[[ Material for this exercise open ]]

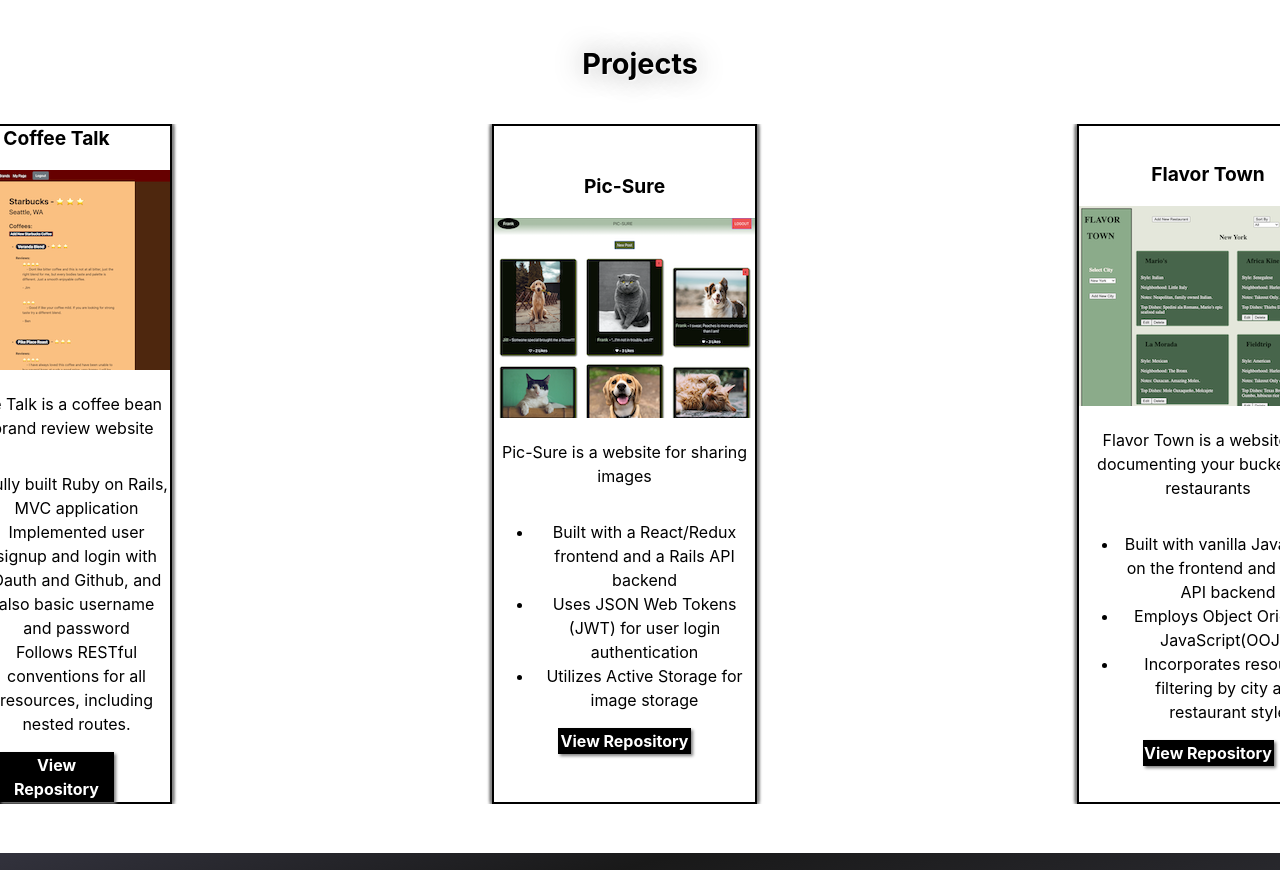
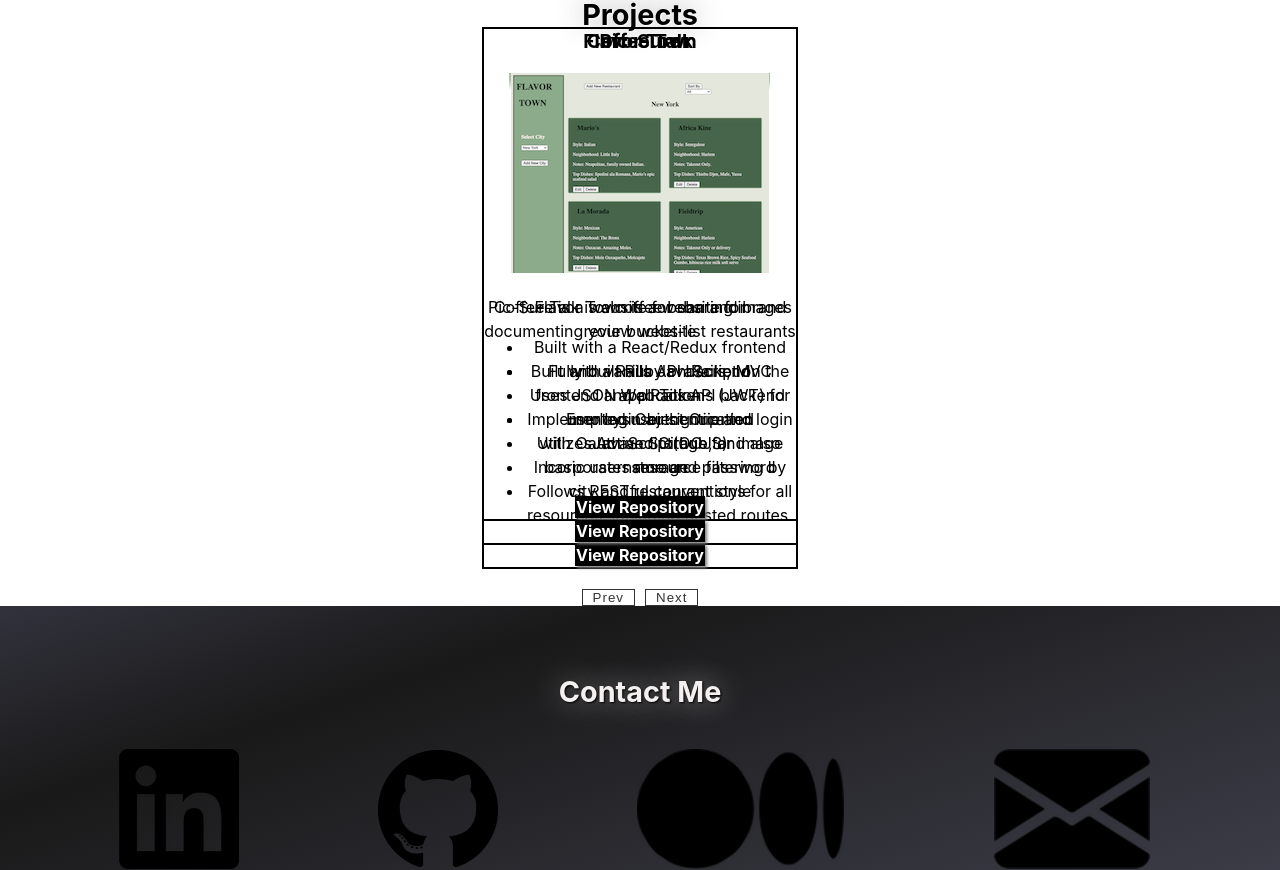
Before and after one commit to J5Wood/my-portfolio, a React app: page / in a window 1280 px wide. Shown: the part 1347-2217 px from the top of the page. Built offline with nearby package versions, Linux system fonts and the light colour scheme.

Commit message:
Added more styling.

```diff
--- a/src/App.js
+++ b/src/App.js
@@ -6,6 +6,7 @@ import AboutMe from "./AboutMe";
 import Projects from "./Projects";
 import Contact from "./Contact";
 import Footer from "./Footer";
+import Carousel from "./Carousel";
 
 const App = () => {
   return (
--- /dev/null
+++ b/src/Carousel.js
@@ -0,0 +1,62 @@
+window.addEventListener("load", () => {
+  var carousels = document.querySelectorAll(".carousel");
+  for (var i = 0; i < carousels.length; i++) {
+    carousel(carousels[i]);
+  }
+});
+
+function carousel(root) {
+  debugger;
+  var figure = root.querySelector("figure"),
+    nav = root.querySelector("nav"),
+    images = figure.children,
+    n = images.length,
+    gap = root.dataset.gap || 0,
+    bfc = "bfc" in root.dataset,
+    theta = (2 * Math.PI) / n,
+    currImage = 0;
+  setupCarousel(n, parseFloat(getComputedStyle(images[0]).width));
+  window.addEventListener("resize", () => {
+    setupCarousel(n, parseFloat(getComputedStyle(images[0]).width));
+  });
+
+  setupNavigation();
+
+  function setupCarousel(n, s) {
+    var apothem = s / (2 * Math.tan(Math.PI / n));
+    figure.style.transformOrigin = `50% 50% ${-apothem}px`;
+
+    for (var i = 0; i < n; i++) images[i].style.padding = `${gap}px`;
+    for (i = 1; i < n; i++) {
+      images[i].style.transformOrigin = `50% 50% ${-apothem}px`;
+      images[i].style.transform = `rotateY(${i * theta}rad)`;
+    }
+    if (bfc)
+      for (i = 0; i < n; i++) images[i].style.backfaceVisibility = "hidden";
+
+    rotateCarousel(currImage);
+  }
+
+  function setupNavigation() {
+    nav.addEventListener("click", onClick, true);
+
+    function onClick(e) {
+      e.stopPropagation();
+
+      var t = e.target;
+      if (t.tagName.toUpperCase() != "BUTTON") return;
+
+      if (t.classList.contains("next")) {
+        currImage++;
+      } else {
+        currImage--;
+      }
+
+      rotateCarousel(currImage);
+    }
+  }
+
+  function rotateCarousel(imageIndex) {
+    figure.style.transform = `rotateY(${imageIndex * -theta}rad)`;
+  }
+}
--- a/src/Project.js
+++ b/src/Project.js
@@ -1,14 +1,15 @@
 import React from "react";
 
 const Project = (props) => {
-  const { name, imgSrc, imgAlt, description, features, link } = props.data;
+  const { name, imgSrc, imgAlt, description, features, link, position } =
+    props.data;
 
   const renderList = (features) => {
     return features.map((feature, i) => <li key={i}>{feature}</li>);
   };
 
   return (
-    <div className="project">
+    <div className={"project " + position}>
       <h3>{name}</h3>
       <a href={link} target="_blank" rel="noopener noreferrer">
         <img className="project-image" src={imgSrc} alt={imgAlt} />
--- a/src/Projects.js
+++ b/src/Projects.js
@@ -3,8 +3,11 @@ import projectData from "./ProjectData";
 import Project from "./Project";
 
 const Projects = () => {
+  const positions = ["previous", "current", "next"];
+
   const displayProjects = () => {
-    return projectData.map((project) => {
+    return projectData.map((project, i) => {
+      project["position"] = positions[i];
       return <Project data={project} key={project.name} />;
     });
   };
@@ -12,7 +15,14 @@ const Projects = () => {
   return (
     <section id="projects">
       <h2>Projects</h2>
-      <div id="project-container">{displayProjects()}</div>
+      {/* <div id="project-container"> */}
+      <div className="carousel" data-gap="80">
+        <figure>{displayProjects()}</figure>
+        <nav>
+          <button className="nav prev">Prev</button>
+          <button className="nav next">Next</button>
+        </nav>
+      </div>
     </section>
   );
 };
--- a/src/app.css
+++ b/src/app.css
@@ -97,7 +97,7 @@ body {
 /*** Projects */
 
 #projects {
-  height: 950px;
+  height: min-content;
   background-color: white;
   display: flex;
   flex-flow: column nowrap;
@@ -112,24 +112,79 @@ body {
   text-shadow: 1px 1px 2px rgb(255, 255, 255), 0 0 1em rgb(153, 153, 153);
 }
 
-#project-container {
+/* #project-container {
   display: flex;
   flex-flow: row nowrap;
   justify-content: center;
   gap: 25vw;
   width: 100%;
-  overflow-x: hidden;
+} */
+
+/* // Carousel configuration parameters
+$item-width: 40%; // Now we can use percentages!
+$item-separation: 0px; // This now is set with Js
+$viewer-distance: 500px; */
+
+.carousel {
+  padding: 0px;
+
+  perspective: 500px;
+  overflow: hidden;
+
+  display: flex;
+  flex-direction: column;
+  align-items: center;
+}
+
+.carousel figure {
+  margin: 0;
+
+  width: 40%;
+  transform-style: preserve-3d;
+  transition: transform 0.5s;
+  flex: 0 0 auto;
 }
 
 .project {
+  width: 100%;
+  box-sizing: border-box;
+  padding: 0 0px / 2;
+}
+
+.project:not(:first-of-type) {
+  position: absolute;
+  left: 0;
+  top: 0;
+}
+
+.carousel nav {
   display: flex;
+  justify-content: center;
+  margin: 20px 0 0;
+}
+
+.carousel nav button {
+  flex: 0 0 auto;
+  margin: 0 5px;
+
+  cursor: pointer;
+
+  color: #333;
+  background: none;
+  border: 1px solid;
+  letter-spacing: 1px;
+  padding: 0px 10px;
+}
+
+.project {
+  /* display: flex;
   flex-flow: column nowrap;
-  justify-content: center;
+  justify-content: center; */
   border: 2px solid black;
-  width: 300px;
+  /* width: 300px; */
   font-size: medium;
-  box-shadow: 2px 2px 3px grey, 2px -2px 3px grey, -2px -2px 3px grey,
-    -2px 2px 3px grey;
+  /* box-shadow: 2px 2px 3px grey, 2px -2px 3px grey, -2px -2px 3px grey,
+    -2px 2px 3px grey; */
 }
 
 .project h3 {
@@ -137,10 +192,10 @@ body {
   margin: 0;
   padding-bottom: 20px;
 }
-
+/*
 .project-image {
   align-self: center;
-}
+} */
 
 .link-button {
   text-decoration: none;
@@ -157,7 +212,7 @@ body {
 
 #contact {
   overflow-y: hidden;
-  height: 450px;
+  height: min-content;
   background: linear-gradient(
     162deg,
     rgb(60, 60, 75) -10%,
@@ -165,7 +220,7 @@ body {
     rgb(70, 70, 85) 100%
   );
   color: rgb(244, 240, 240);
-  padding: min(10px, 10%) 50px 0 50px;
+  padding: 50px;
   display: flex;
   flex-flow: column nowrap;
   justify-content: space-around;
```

[[ Material for this exercise closed ]]

**Assignment**:
Pull every line containing "from" out of the entries.

**Solution to the problem**:
Before and after one commit to J5Wood/my-portfolio, a React app: page / in a window 1280 px wide. Shown: the part 1347-2217 px from the top of the page. Built offline with nearby package versions, Linux system fonts and the light colour scheme.
@@ -6,6 +6,7 @@ import AboutMe from "./AboutMe";
 import Projects from "./Projects";
 import Contact from "./Contact";
 import Footer from "./Footer";
+import Carousel from "./Carousel";
 import React from "react";
@@ -3,8 +3,11 @@ import projectData from "./ProjectData";
 import Project from "./Project";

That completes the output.